**Problem to solve:** Search the data for "href". Each line containing it is to be copied.

Listed records section start

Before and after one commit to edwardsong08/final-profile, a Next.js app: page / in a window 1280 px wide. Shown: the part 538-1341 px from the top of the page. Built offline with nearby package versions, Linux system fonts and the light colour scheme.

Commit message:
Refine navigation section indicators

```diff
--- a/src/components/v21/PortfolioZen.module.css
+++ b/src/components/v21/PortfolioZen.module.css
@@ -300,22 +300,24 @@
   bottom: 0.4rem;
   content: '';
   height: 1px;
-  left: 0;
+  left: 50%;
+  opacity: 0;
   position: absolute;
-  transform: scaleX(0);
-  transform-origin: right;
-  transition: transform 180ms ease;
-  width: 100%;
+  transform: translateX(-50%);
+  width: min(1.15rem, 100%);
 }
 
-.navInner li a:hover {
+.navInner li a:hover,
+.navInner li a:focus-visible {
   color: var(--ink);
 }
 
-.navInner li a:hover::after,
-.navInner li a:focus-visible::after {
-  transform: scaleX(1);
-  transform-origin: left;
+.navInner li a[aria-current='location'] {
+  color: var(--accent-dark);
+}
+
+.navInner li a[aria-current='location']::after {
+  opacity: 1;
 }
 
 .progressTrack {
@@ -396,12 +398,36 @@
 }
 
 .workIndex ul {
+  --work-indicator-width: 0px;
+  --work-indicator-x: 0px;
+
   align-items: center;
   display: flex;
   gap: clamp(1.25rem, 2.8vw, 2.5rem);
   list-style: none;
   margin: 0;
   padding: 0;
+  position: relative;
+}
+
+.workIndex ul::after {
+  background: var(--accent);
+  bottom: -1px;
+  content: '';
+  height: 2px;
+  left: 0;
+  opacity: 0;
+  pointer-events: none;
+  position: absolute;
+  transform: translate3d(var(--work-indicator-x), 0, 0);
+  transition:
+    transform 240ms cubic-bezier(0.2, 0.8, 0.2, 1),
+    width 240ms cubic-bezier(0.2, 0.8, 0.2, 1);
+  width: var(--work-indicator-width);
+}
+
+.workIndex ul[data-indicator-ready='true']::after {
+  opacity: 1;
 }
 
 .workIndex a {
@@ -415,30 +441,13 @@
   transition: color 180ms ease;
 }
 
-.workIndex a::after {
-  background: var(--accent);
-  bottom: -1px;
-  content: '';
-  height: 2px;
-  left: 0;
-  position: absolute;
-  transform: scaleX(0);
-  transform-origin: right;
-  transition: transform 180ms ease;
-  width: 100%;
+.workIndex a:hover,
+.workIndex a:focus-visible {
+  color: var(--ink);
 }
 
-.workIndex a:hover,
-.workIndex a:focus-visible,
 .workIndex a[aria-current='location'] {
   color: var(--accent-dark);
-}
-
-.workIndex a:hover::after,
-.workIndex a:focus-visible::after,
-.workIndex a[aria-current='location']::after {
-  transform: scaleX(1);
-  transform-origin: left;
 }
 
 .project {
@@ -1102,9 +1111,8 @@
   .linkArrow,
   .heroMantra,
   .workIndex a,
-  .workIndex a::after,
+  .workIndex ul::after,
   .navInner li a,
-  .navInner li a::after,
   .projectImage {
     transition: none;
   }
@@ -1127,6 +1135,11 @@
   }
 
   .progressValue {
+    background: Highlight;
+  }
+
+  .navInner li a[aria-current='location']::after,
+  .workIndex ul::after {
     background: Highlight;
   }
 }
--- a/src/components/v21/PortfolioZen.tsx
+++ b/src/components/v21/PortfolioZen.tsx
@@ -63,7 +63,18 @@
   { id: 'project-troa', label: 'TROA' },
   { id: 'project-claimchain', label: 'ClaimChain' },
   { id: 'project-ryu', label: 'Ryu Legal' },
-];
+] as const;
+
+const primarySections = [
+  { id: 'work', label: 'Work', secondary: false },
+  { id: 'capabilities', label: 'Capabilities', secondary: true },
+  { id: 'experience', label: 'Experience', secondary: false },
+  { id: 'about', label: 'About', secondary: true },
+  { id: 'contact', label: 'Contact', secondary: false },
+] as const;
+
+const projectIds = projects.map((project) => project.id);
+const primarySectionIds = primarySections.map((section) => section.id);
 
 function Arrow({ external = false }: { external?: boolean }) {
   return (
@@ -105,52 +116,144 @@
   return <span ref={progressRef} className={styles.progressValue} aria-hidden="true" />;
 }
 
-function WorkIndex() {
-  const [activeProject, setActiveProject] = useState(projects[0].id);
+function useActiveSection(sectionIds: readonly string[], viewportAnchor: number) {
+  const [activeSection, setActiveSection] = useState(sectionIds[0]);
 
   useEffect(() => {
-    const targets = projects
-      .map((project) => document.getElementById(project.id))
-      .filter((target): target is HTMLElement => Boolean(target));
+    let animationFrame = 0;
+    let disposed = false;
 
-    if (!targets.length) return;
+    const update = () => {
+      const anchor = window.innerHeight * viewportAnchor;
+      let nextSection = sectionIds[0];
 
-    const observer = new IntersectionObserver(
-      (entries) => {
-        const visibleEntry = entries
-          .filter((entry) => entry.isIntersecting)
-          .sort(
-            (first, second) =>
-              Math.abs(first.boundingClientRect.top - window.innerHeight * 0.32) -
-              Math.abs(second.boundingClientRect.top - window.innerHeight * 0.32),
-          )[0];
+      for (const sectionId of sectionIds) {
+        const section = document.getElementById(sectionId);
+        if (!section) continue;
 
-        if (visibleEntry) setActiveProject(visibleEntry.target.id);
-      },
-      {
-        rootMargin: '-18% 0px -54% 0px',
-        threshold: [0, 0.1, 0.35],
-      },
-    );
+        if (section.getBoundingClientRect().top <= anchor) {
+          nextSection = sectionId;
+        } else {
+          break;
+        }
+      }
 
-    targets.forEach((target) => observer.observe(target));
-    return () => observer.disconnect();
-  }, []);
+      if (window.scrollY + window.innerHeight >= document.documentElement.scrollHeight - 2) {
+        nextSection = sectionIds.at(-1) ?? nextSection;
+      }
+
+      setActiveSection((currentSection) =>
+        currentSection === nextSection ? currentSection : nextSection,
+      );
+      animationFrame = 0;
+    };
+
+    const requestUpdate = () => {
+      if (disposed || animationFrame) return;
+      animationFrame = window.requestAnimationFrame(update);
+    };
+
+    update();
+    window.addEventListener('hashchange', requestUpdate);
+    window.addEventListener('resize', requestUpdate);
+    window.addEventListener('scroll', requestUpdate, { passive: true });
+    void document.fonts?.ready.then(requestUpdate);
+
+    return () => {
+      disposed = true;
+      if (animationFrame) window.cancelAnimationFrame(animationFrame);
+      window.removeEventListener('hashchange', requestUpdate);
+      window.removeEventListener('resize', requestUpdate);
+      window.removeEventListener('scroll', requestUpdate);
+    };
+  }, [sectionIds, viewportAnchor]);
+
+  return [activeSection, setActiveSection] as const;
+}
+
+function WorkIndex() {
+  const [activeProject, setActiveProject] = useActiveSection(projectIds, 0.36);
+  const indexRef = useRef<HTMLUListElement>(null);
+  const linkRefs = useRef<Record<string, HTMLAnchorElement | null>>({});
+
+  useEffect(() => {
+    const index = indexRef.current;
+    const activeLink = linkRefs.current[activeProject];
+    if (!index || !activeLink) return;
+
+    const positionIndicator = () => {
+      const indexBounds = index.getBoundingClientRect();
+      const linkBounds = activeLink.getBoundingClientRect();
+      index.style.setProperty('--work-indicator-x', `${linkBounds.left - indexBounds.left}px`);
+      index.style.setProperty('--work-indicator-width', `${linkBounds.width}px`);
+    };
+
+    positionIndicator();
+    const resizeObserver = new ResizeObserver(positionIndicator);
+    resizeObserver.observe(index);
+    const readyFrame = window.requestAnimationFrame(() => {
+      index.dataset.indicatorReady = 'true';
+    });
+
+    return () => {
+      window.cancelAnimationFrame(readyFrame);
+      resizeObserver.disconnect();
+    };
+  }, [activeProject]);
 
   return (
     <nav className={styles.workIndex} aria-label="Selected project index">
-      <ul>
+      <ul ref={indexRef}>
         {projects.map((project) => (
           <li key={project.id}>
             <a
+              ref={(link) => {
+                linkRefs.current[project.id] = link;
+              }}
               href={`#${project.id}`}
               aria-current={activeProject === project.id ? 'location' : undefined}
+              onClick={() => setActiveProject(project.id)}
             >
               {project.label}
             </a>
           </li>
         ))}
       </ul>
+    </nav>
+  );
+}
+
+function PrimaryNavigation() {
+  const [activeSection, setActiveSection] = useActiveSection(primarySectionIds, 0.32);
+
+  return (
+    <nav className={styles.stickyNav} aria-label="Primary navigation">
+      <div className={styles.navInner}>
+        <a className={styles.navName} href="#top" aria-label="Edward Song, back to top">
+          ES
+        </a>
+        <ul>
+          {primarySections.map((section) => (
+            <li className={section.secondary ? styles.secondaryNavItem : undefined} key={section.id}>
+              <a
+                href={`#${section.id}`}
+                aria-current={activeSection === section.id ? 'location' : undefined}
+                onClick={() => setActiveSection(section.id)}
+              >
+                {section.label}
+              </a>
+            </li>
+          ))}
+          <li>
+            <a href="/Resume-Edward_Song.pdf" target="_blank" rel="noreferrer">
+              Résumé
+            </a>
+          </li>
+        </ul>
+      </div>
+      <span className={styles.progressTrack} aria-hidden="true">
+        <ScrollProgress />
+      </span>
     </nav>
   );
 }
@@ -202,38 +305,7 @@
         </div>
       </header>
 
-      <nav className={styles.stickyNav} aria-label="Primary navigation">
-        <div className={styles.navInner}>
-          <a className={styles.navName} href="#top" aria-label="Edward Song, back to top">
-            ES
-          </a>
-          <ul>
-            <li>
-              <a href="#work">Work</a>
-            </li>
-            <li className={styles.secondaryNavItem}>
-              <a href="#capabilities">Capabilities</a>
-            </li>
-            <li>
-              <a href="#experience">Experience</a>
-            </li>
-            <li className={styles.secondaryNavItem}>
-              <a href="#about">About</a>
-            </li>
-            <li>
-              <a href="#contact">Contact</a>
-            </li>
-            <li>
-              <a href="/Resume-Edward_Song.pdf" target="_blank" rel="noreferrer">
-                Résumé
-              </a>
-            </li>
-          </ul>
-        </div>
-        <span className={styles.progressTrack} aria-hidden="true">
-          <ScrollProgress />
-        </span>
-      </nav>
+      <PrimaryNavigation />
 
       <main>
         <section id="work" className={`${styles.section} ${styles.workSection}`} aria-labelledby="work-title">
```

Listed records section end

**Response to the task:**
               href={`#${project.id}`}
+        <a className={styles.navName} href="#top" aria-label="Edward Song, back to top">
+                href={`#${section.id}`}
+            <a href="/Resume-Edward_Song.pdf" target="_blank" rel="noreferrer">
-          <a className={styles.navName} href="#top" aria-label="Edward Song, back to top">
-              <a href="#work">Work</a>
-              <a href="#capabilities">Capabilities</a>
-              <a href="#experience">Experience</a>
-              <a href="#about">About</a>
-              <a href="#contact">Contact</a>
-              <a href="/Resume-Edward_Song.pdf" target="_blank" rel="noreferrer">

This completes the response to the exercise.